§ **Prompt**
Copy out the data exactly, leaving the pictures behind.

§ **Records provided**
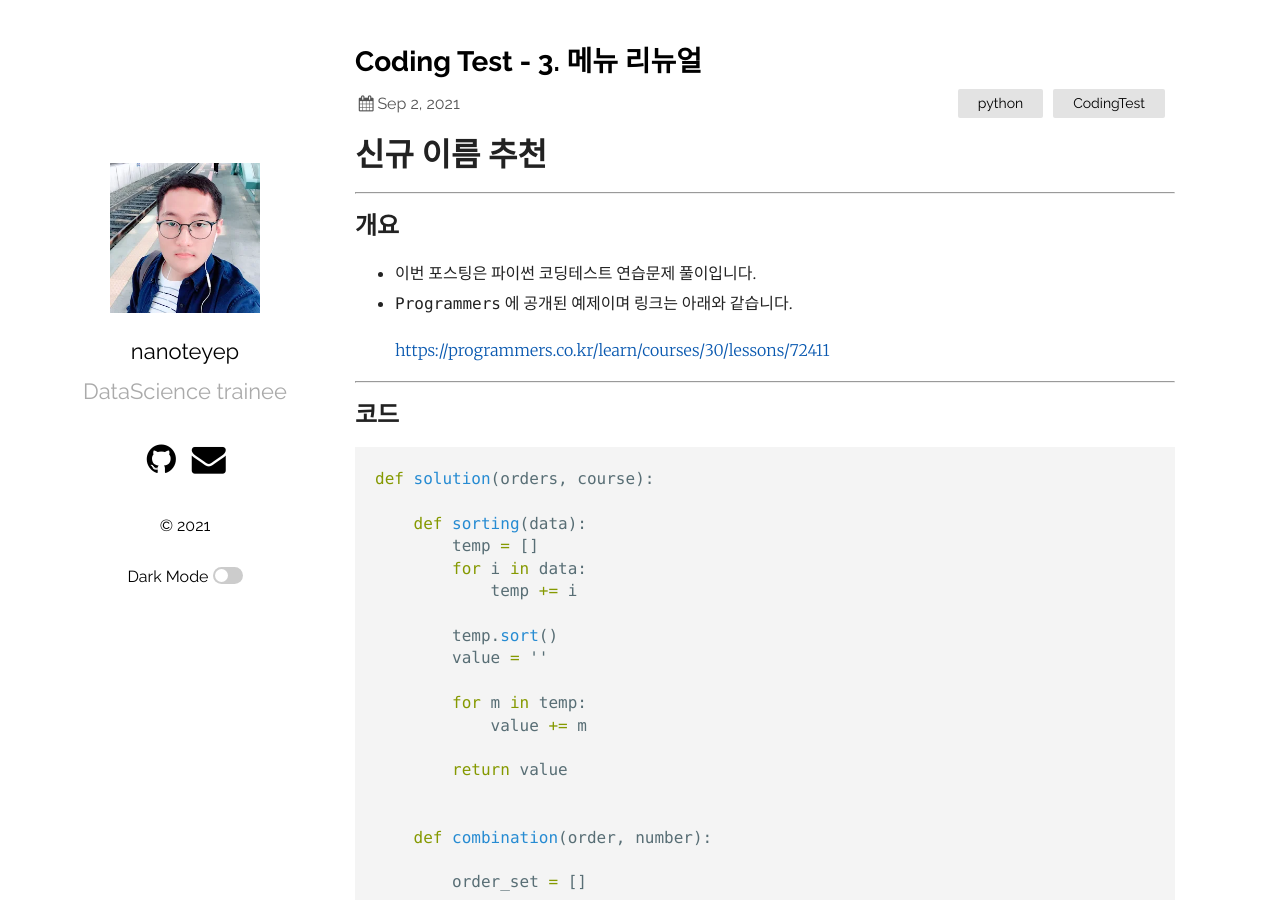
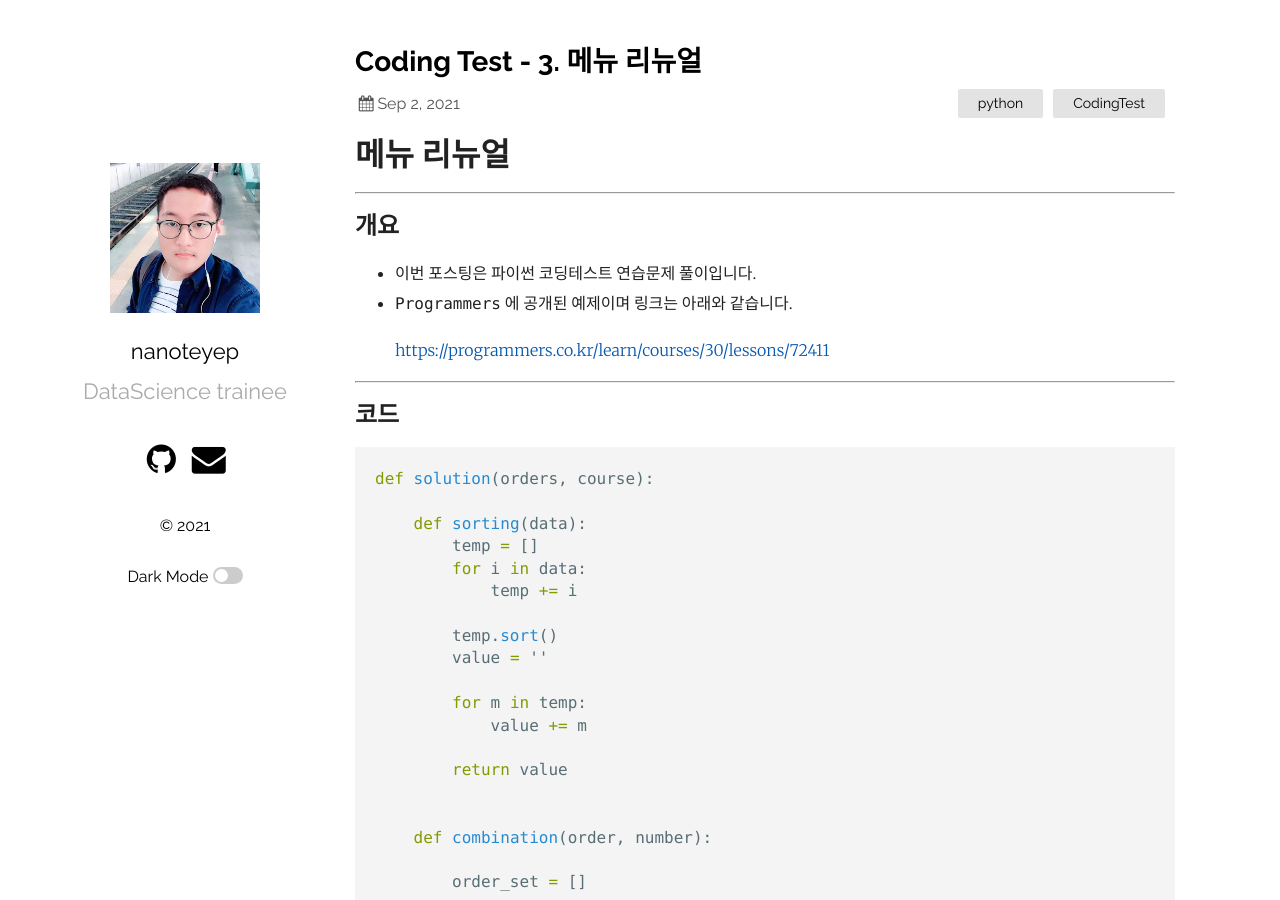
Before and after one commit to nanoteyep/nanoteyep.github.io, a Jekyll site: the page built from _posts/2021-09-02-CodingTest_3.md, in a window 1280 px wide and 900 px high. Built offline with Jekyll 4.4.1, drawn with Linux system fonts in a browser that asks for light colours.

Commit message:
second commit

```diff
--- a/_posts/2021-09-02-CodingTest_3.md
+++ b/_posts/2021-09-02-CodingTest_3.md
@@ -4,7 +4,7 @@ title:  "Coding Test - 3. 메뉴 리뉴얼"
 date:   2021-09-02
 categories: python CodingTest
 ---
-# 신규 이름 추천
+# 메뉴 리뉴얼
 ---
 
 ## 개요
```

§ **Expected answer**
Before and after one commit to nanoteyep/nanoteyep.github.io, a Jekyll site: the page built from _posts/2021-09-02-CodingTest_3.md, in a window 1280 px wide and 900 px high. Built offline with Jekyll 4.4.1, drawn with Linux system fonts in a browser that asks for light colours.

Commit message:
second commit

```diff
--- a/_posts/2021-09-02-CodingTest_3.md
+++ b/_posts/2021-09-02-CodingTest_3.md
@@ -4,7 +4,7 @@ title:  "Coding Test - 3. 메뉴 리뉴얼"
 date:   2021-09-02
 categories: python CodingTest
 ---
-# 신규 이름 추천
+# 메뉴 리뉴얼
 ---
 
 ## 개요
```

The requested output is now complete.